When I was a child I put a message into a bottle and threw it in the ocean. Then I wondered who would eventually get my message and would they in turn call me. Of course no one every did and my “message in the bottle” likely sank to the bottom getting nowhere and nobody’s attention.
We are seeing the same “childlike sophomoric mentality” from people “throwing messages into the space of social media” hoping to get a response. How many Twitter followers are pushing out spam messages about some new product or technology promising to do wonderful things for your business or some part of your body. This represents old messages in a new bottle but the bottle still “sinks” and/or breaks against the tides of conversations. The end result is the message reaches nobody and even if it does who really cares, no one!
Old Methods Same Message
I recently met a company that spends in excess of $10 millions a year on direct mail campaigns. They’ve used direct mail campaigns for years and believed it was effective. Effective was defined at producing a 1% response rate.
Now consider the waste of paper, the low response rates and the cost. The message of the direct mail campaigns were centric to promotions of retail sales and was aimed at “pulling traffic” and subsequent sales to their stores. Is there a better way with a higher response rate at less cost?
Old Message Different Bottle?
Consider Dell’s recent news about selling millions of dollars of computers and accessories primarily leveraging the power of Twitter. How much did it cost Dell? Did they waste money on print ads? Did they get good response?
The cost to Dell was time. They didn’t spend a dime on print ads. The responses totals over $3 million in new sales. The PC maker’s U.S. outlet store has been on Twitter since June 2007, posting specials and responding to customer questions. And according to the Direct2Dell blog, sales generated by those regular tweets have generated more than $3 million in sales.
Dell’s success lends credence to the argument that Twitter is much more than a wasteland of shallow, “What are you doing?” posts.
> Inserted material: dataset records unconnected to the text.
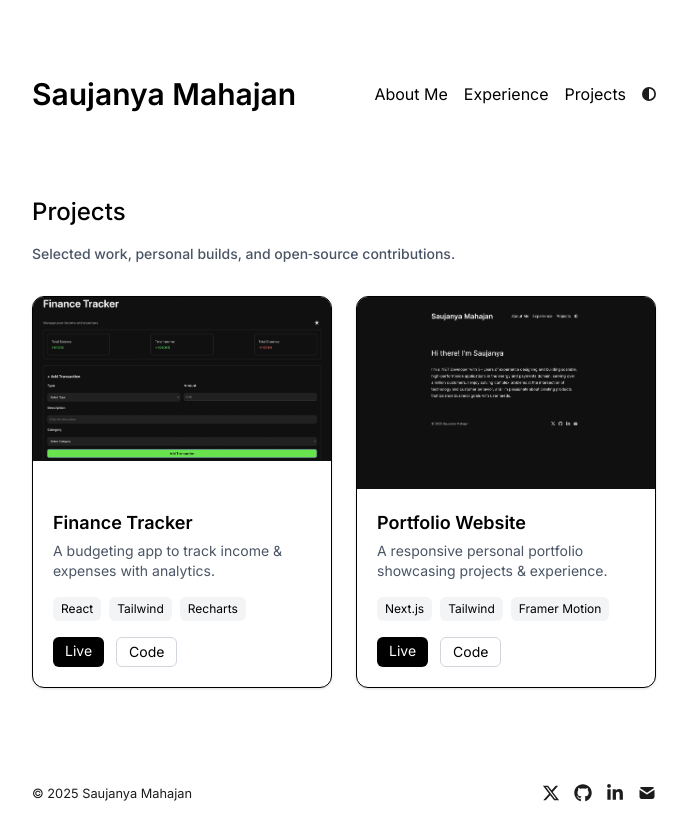
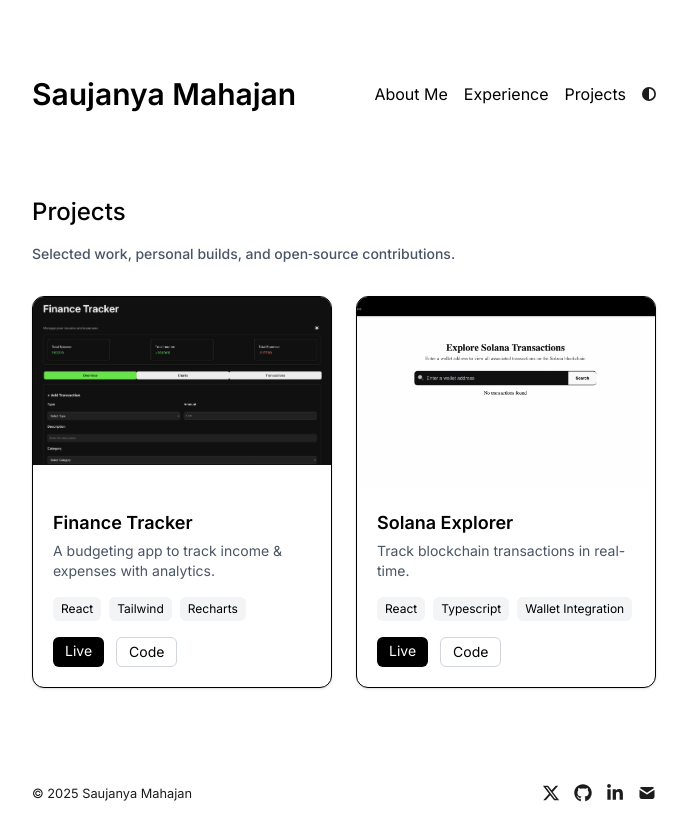
Before and after one commit to saujanyamahajan/SaujanyaMahajan-Portfolio, a Next.js app: page /projects in a window 1280 px wide. Shown: the top 840 px of the page, without its empty margins (296-983 px from the left). Built offline with nearby package versions, Linux system fonts and the light colour scheme.

Commit message:
feat:Updated 2nd project in portfolio

```diff
--- a/app/projects/page.tsx
+++ b/app/projects/page.tsx
@@ -79,35 +79,35 @@ export default function Projects() {
 
           {/* Content */}
           <div className="p-5">
-            <h2 className="text-lg font-semibold mb-1">Portfolio Website</h2>
+            <h2 className="text-lg font-semibold mb-1">Solana Explorer</h2>
             <p className="text-sm text-gray-600 dark:text-gray-400 mb-4">
-              A responsive personal portfolio showcasing projects & experience.
+            Track blockchain transactions in real-time.
             </p>
 
             {/* Tags */}
             <div className="flex flex-wrap gap-2 mb-4">
               <span className="px-2 py-1 text-xs rounded-md bg-gray-100 dark:bg-neutral-800">
-                Next.js
+                React
               </span>
               <span className="px-2 py-1 text-xs rounded-md bg-gray-100 dark:bg-neutral-800">
-                Tailwind
+                Typescript
               </span>
               <span className="px-2 py-1 text-xs rounded-md bg-gray-100 dark:bg-neutral-800">
-                Framer Motion
+              Wallet Integration
               </span>
             </div>
 
             {/* Buttons */}
             <div className="flex gap-3">
               <Link
-                href="https://your-portfolio.vercel.app/"
+                href="https://solana-transaction-dun.vercel.app/"
                 target="_blank"
                 className="px-3 py-1 rounded-md text-sm bg-black text-white hover:bg-neutral-800 dark:bg-white dark:text-black"
               >
                 Live
               </Link>
               <Link
-                href="https://github.com/saujanyamahajan/portfolio"
+                href="https://github.com/saujanyamahajan/solana-transaction"
                 target="_blank"
                 className="px-3 py-1 rounded-md text-sm border border-gray-300 dark:border-neutral-700 hover:bg-gray-100 dark:hover:bg-neutral-800"
               >
```
Also changed, not shown: public/project1.png, public/project2.png.
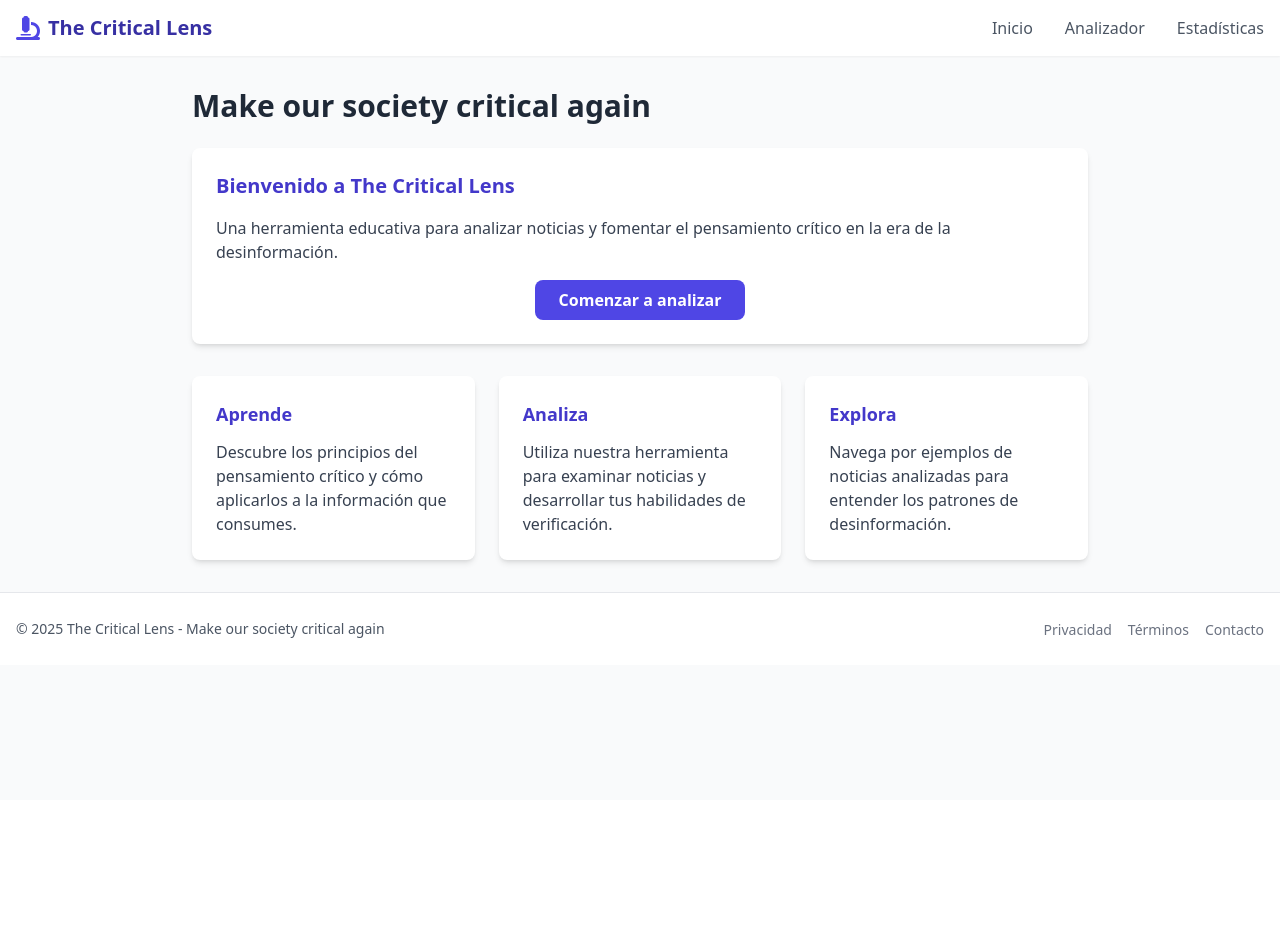
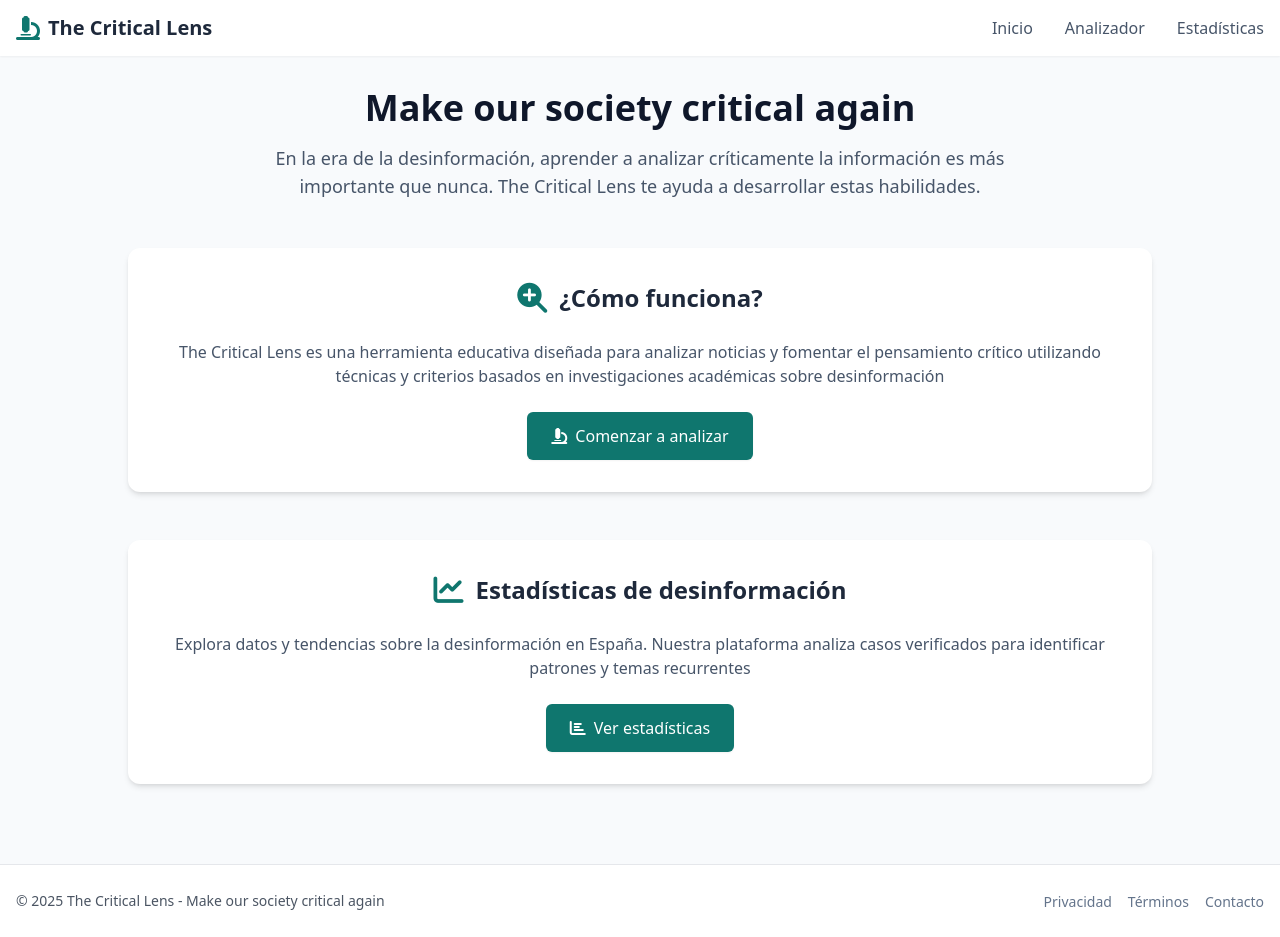
Before and after one commit to Bootcamp-IA-P4/the-critical-lens, a Django app: template apps/dashboard/templates/dashboard/home.html in a window 1280 px wide. Before the commit the page ends 638 px from the top, so only its background shows below. Run offline with Django 5.2, Linux system fonts and the light colour scheme; the template is opened without the code that fills it, so the values that code supplies are empty; some libraries are stand-ins or nearby versions.

Commit message:
Fix: Redesign of home.py and change design colors of base.py

```diff
--- a/apps/dashboard/templates/dashboard/home.html
+++ b/apps/dashboard/templates/dashboard/home.html
@@ -3,41 +3,58 @@
 {% block title %}Inicio - The Critical Lens{% endblock %}
 
 {% block content %}
-<div class="max-w-4xl mx-auto">
-    <h1 class="mb-6 text-3xl font-bold text-gray-800">Make our society critical again</h1>
+<div class="max-w-5xl mx-auto">
+    <section class="mb-12">
+        <div class="text-center">
+            <h1 class="mb-4 text-4xl font-bold text-slate-900">Make our society critical again</h1>
+            <p class="max-w-3xl mx-auto text-lg text-center text-slate-600">
+                En la era de la desinformación, aprender a analizar críticamente la información
+                es más importante que nunca. The Critical Lens te ayuda a desarrollar estas habilidades.
+            </p>
+        </div>
+    </section>
 
-    <div class="p-6 mb-8 bg-white rounded-lg shadow-md">
-        <h2 class="mb-4 text-xl font-semibold text-indigo-700">Bienvenido a The Critical Lens</h2>
-        <p class="mb-4 text-gray-700">
-            Una herramienta educativa para analizar noticias y fomentar el pensamiento crítico
-            en la era de la desinformación.
+    <section class="mb-12">
+        <div class="overflow-hidden bg-white shadow-md rounded-xl">
+            <div class="p-8">
+                <div class="flex items-center justify-center mb-6">
+                    <i class="mr-3 text-3xl text-teal-700 fas fa-search-plus"></i>
+                    <h2 class="text-2xl font-semibold text-slate-800">¿Cómo funciona?</h2>
+                </div>
+                <p class="mb-6 text-center text-slate-600">
+                    The Critical Lens es una herramienta educativa diseñada para analizar noticias
+                    y fomentar el pensamiento crítico utilizando técnicas y criterios basados en
+                    investigaciones académicas sobre desinformación
                 </p>
                 <div class="flex justify-center">
-            <a href="/analyzer" class="px-6 py-2 font-bold text-white transition duration-300 bg-indigo-600 rounded-lg hover:bg-indigo-700">
+                    <a href="/analyzer" class="flex items-center px-6 py-3 font-medium text-white transition-colors bg-teal-700 rounded-md shadow-sm hover:bg-teal-800">
+                        <i class="mr-2 fas fa-microscope"></i>
                         Comenzar a analizar
                     </a>
                 </div>
             </div>
+        </div>
+    </section>
 
-    <div class="grid grid-cols-1 gap-6 md:grid-cols-3">
-        <div class="p-6 bg-white rounded-lg shadow-md">
-            <h3 class="mb-3 text-lg font-semibold text-indigo-700">Aprende</h3>
-            <p class="text-gray-700">
-                Descubre los principios del pensamiento crítico y cómo aplicarlos a la información que consumes.
+    <section class="mb-12">
+        <div class="overflow-hidden bg-white shadow-md rounded-xl">
+            <div class="p-8">
+                <div class="flex items-center justify-center mb-6">
+                    <i class="mr-3 text-3xl text-teal-700 fas fa-chart-line"></i>
+                    <h2 class="text-2xl font-semibold text-slate-800">Estadísticas de desinformación</h2>
+                </div>
+                <p class="mb-6 text-center text-slate-600">
+                    Explora datos y tendencias sobre la desinformación en España. Nuestra plataforma
+                    analiza casos verificados para identificar patrones y temas recurrentes
                 </p>
-        </div>
-        <div class="p-6 bg-white rounded-lg shadow-md">
-            <h3 class="mb-3 text-lg font-semibold text-indigo-700">Analiza</h3>
-            <p class="text-gray-700">
-                Utiliza nuestra herramienta para examinar noticias y desarrollar tus habilidades de verificación.
-            </p>
-        </div>
-        <div class="p-6 bg-white rounded-lg shadow-md">
-            <h3 class="mb-3 text-lg font-semibold text-indigo-700">Explora</h3>
-            <p class="text-gray-700">
-                Navega por ejemplos de noticias analizadas para entender los patrones de desinformación.
-            </p>
+                <div class="flex justify-center">
+                    <a href="/statistics" class="flex items-center px-6 py-3 font-medium text-white transition-colors bg-teal-700 rounded-md shadow-sm hover:bg-teal-800">
+                        <i class="mr-2 fas fa-chart-bar"></i>
+                        Ver estadísticas
+                    </a>
                 </div>
             </div>
         </div>
+    </section>
+</div>
 {% endblock %}
--- a/templates/base.html
+++ b/templates/base.html
@@ -6,45 +6,31 @@
     <meta name="viewport" content="width=device-width, initial-scale=1.0" />
     <title>{% block title %}The Critical Lens{% endblock %}</title>
     {% tailwind_css %}
-    <link
-      rel="stylesheet"
-      href="https://cdnjs.cloudflare.com/ajax/libs/font-awesome/6.4.0/css/all.min.css"
-    />
+    <link rel="stylesheet" href="https://cdnjs.cloudflare.com/ajax/libs/font-awesome/6.4.0/css/all.min.css">
     {% block extra_css %}{% endblock %}
 </head>
-  <body class="min-h-screen font-sans text-gray-800 bg-gray-50">
+<body class="min-h-screen font-sans bg-slate-50 text-slate-800">
     <header class="bg-white shadow-sm">
         <div class="container px-4 py-3 mx-auto">
             <div class="flex items-center justify-between">
                 <a href="/" class="flex items-center space-x-2">
-            <i class="text-2xl text-indigo-600 fas fa-microscope"></i>
-            <span class="text-xl font-bold text-indigo-800"
-              >The Critical Lens</span
-            >
+                    <i class="text-2xl text-teal-700 fas fa-microscope"></i>
+                    <span class="text-xl font-bold text-slate-800">The Critical Lens</span>
                 </a>
                 <nav>
                     <ul class="flex items-center space-x-8">
                         <li>
-                <a
-                  href="/"
-                  class="py-2 text-gray-600 transition-colors border-b-2 border-transparent hover:text-indigo-600 hover:border-indigo-600"
-                >
+                            <a href="/" class="py-2 transition-colors border-b-2 border-transparent text-slate-600 hover:text-teal-700 hover:border-teal-700">
                                 Inicio
                             </a>
                         </li>
                         <li>
-                <a
-                  href="/analyzer"
-                  class="py-2 text-gray-600 transition-colors border-b-2 border-transparent hover:text-indigo-600 hover:border-indigo-600"
-                >
+                            <a href="/analyzer" class="py-2 transition-colors border-b-2 border-transparent text-slate-600 hover:text-teal-700 hover:border-teal-700">
                                 Analizador
                             </a>
                         </li>
                         <li>
-                <a
-                  href="/statistics"
-                  class="py-2 text-gray-600 transition-colors border-b-2 border-transparent hover:text-indigo-600 hover:border-indigo-600"
-                >
+                            <a href="/statistics" class="py-2 transition-colors border-b-2 border-transparent text-slate-600 hover:text-teal-700 hover:border-teal-700">
                                 Estadísticas
                             </a>
                         </li>
@@ -69,25 +55,13 @@
                 <div>
                     <ul class="flex space-x-4">
                         <li>
-                <a
-                  href="/privacy"
-                  class="text-sm text-gray-500 hover:text-indigo-600"
-                  >Privacidad</a
-                >
+                            <a href="/" class="text-sm text-slate-500 hover:text-teal-700">Privacidad</a>
                         </li>
                         <li>
-                <a
-                  href="/terms"
-                  class="text-sm text-gray-500 hover:text-indigo-600"
-                  >Términos</a
-                >
+                            <a href="/" class="text-sm text-slate-500 hover:text-teal-700">Términos</a>
                         </li>
                         <li>
-                <a
-                  href="/contact"
-                  class="text-sm text-gray-500 hover:text-indigo-600"
-                  >Contacto</a
-                >
+                            <a href="/" class="text-sm text-slate-500 hover:text-teal-700">Contacto</a>
                         </li>
                     </ul>
                 </div>
```
Lines whose indentation alone changed are shown as unchanged.
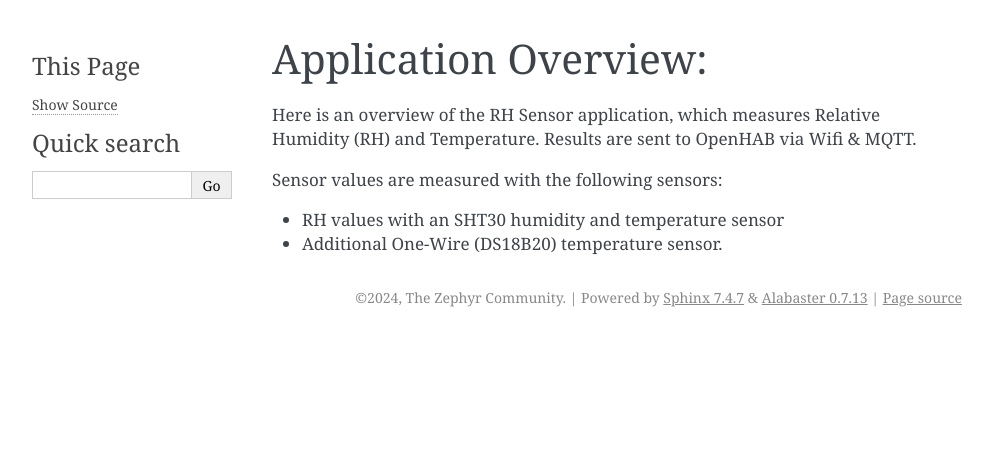
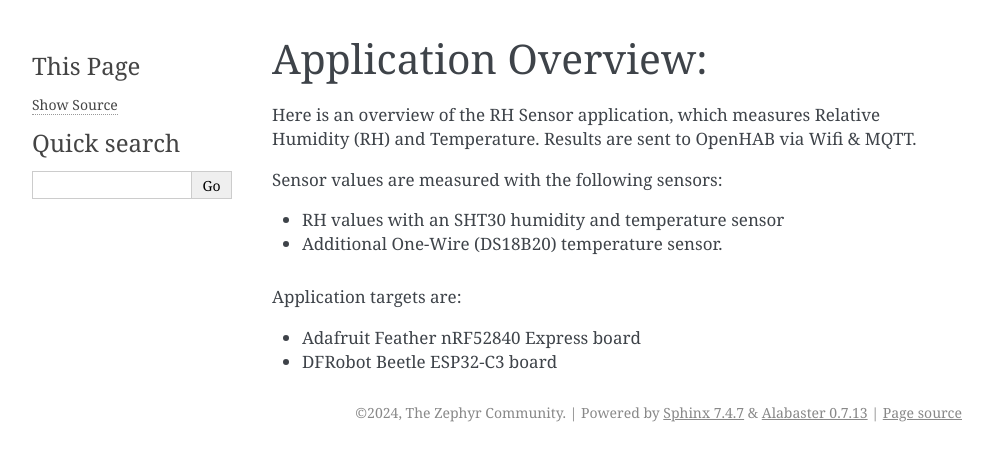
Before and after one commit to Dooleweerdt/rh_sensor, a Sphinx documentation site: the page built from doc/app_overview.rst, in a window 1280 px wide. Shown: the top 461 px of the page, without its empty margins (148-1141 px from the left). Built offline with Sphinx 7.4.7, drawn with Linux system fonts in a browser that asks for light colours.

Commit message:
Removed unused nucleo target - leftover from example-project. Added note about targets to docs

```diff
--- a/doc/app_overview.rst
+++ b/doc/app_overview.rst
@@ -13,3 +13,9 @@ Sensor values are measured with the following sensors:
 
 .. raw:: html
     :file: ./RhSensorInRust.drawio.html
+
+
+Application targets are:
+
+* Adafruit Feather nRF52840 Express board
+* DFRobot Beetle ESP32-C3 board
```
Also changed, not shown: 1 other file.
It also may provide a much-needed business model for Twitter by giving the social networking site a valid reason to charge for corporate accounts.
Dell’s success proves that Twitter can be an effective marketing tool. Even better for Dell, its followers often re-tweet the vendor’s deals to their followers, thereby boosting the reach of Dell’s pitches.
Dell’s message was old but their methods were new. So old messages delivered in a “new bottle” do in fact get delivered and read. Now imagine creating a new message in a “new bottle”. Your new message should be a conversation. The new bottle is the delivery system of the social web. Make your conversation engaging and it will “float” from one to one to millions at less cost. Get it?
What say you?